Tuesday’s luncheon featured the presentation of the MS Spirit Award to Marc Spritzer, a tireless volunteer who became involved in the MS society when his wife was diagnosed with MS. Marc is a true advocate for people living with multiple sclerosis.
The keynote speaker, Ronda Giangreco, lives with MS. Her story began in 2008 as a healthy vibrant woman one day; the next day she awakened to numbness on her left side. The next day, more numbness. The diagnosis was multiple sclerosis. One thought kept going through her mind, “If I might not be walking for long…where should I walk now?”
Giangreco mapped her bleak future in the only way she knew how – spend it with friends over pasta, bread and wine. After 52 dinners in a row, 400 plates of food made from scratch, she was stunned to realize she had created an amazing army of friends. “Every week that I made another pot of spaghetti I was winning,” she said. Those dinner came to be known as The Gathering Table. Her recently published book, “The Gathering Table: Defying MS with a Year of Pasta, Wine & Friends,” gave Giangreco an abundance of material for an uplifting and energetic presentation. She spoke without a podium and enchanted the audience with her fantastically confident and engaging story. Everyone in the audience was awestruck and certainly influenced by her courageous journey. She ended her wonderful talk by addressing all who suffer from MS, “It’s the journey that counts.”
Chances are you know someone living with this disease. The National Multiple Sclerosis Society is there to help them. MS stops people from moving.
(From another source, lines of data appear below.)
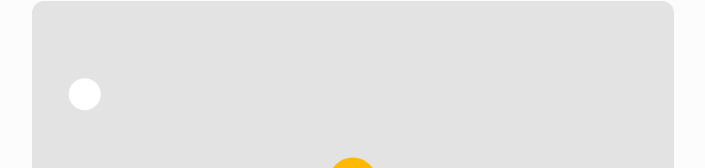
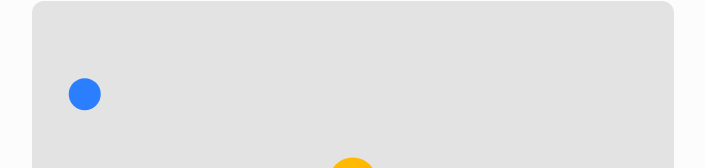
Before and after one commit to Karledo/karledo.github.io, a Next.js app: page /writing/law-of-universal-gravitation in a window 1280 px wide. Shown: the part 251-419 px from the top of the page, without its empty margins (287-992 px from the left). Built offline with nearby package versions, Linux system fonts and the light colour scheme.

Commit message:
Change planet colour

```diff
--- a/app/writing/(content)/law-of-universal-gravitation/components/gravitation.tsx
+++ b/app/writing/(content)/law-of-universal-gravitation/components/gravitation.tsx
@@ -53,7 +53,7 @@
             <Planet
               x={planetPosition.x}
               y={planetPosition.y}
-              className="bg-white"
+              className="bg-blue-500"
             />
           </div>
         </div>
```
The MS society exists to make sure it doesn’t.
To learn more about the MS Society or to make a contribution please go to the website: cureMSco-wy.org or 800-FIGHT MS (800-344-4867)
We mobilize people and resources to drive research for a cure and to address the challenges of everyone affected by MS.
900 South Broadway, Suite 250 Denver CO 80209-Phone: 303-698-5430